Question from John H. from Carmel:
What’s the deal with umbrella policies? It just seems like an added cost, but my agent suggests I add one every year.
Response from Jamie Ianigro:
You are right to say that an umbrella policy is an added cost, but it is well-worth that cost for the additional protection it provides. I always encourage my clients to at least consider adding the extra layer of liability protection that an umbrella/catastrophe policy will add. An umbrella policy is really all about having the peace of mind in knowing that your family and assets are protected.
There are many ways to end up with an umbrella claim but the most common umbrella claim is an auto accident involving multiple injuries and very costly medical bills. The other common claim is an incident on your property that results in injury. Medical and legal costs can eat up the underlying limits of your homeowner, auto, boat or motorcycle policy pretty quickly. Your umbrella policy or your personal assets cover these costs when your policy limits are exhausted.
This is definitely a topic you should discuss with your independent insurance agent to make sure you are protected by a level of coverage that you are comfortable with. Most people should be pretty comfortable with a coverage limit of $1 million, but limits more than $10 million are available if you are looking for more.
I don’t want to say that umbrella claims are unpreventable because they are the type of claims that happen no matter how prepared you are. There are some things that make a claim more likely, such as having a pool, living on a lake, having a young driver or owning a boat/ATV/snow mobile (basically anything fun).

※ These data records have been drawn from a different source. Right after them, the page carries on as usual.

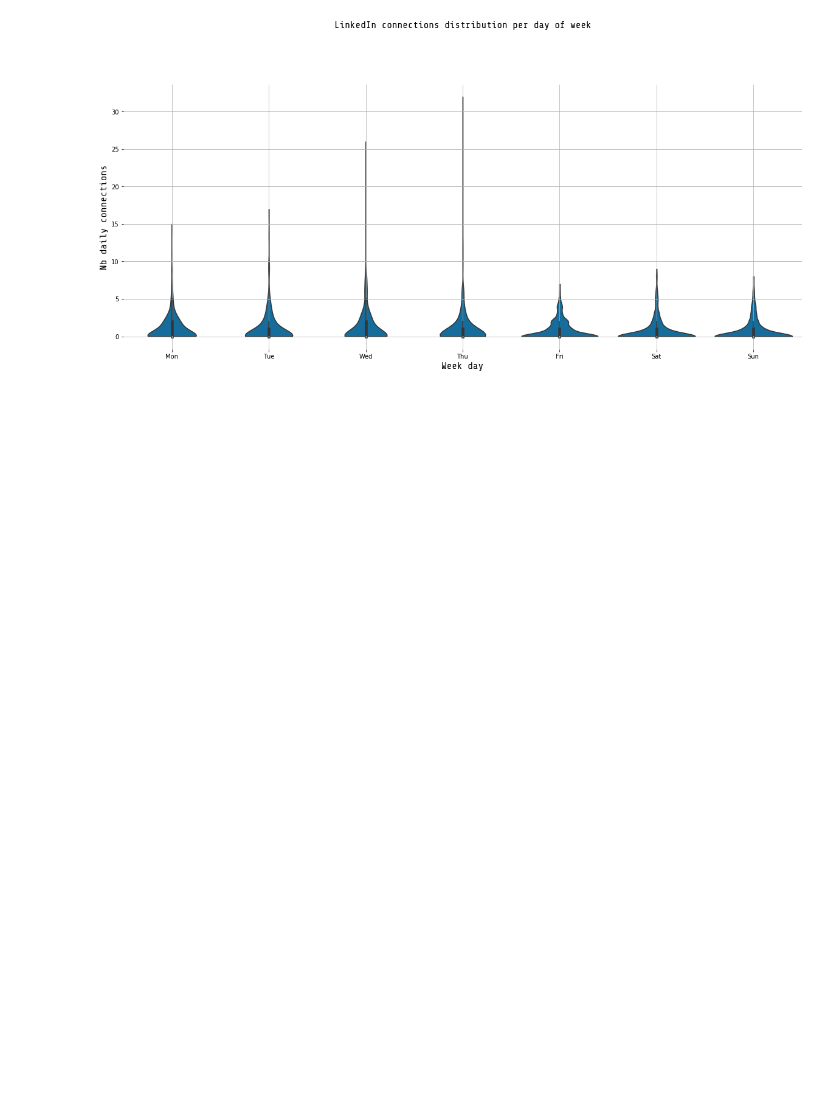
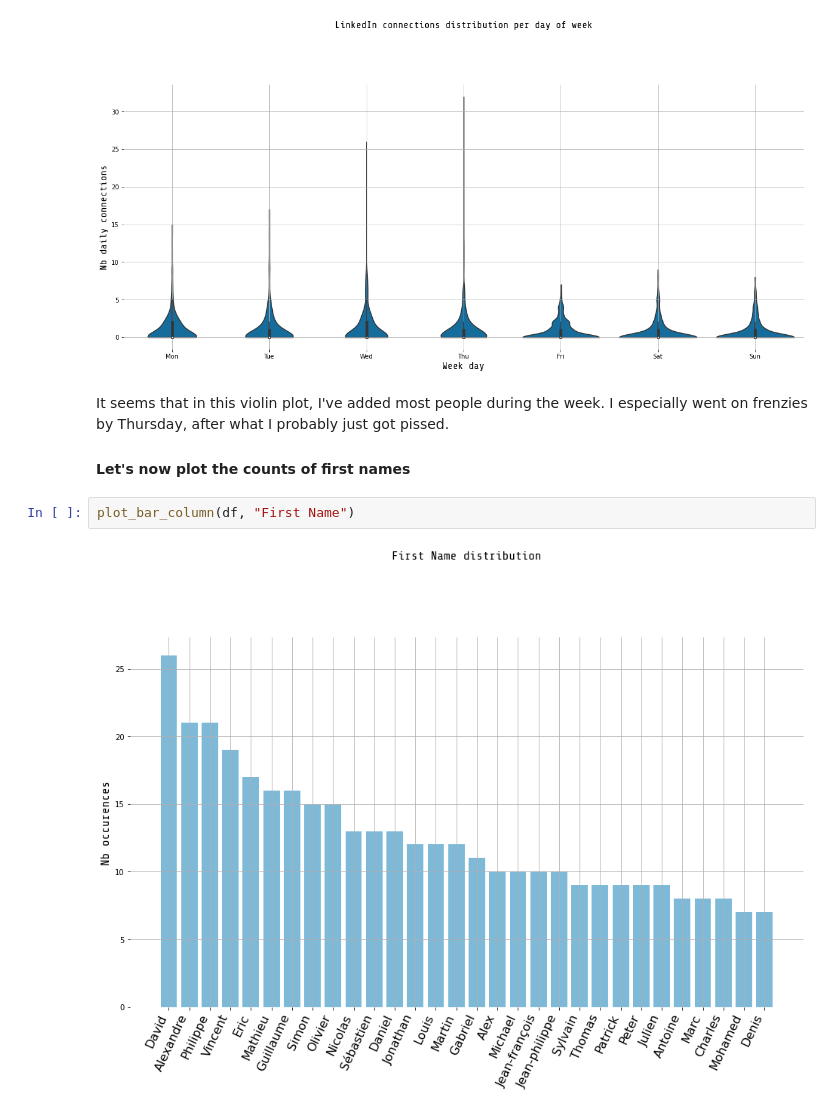
Before and after one commit to guillaume-chevalier/LinkedIn-Connections-Growth-Analysis, a Jupyter notebook: LinkedIn-Connection-Plots.ipynb, the cells around one changed output. Drawn from its saved outputs; the diff is of its cells as text; blank space fills up the shorter version.

```diff
--- a/LinkedIn-Connection-Plots.ipynb
+++ b/LinkedIn-Connection-Plots.ipynb
@@ -61,3 +96,11 @@ plot_cumsum(df)
 plot_violins(df)
 # %% [output]
 [figure]
+# %% [markdown]
+It seems that in this violin plot, I've added most people during the week. I especially went on frenzies by Thursday, after what I probably just got pissed.
+
+#### Let's now plot the counts of first names
+# %%
+plot_bar_column(df, "First Name")
+# %% [output]
+[figure, added]
```
Also changed, not shown: parts of 23 cells of this notebook, 12 other files.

A quick claim scenario… The son of a policy holder was driving his car on a short road trip with a friend, the claimant. The car drifted off the road and into a phone pole when the son fell asleep at the wheel. The passenger was hospitalized for more than a month with broken bones and internal injuries. The hospitalization was followed by some time in a wheelchair, but he was able to walk again after six months of physical therapy. This claim cost $800,000 with $300,000 coming from the auto limits and $500,000 coming from the umbrella limits.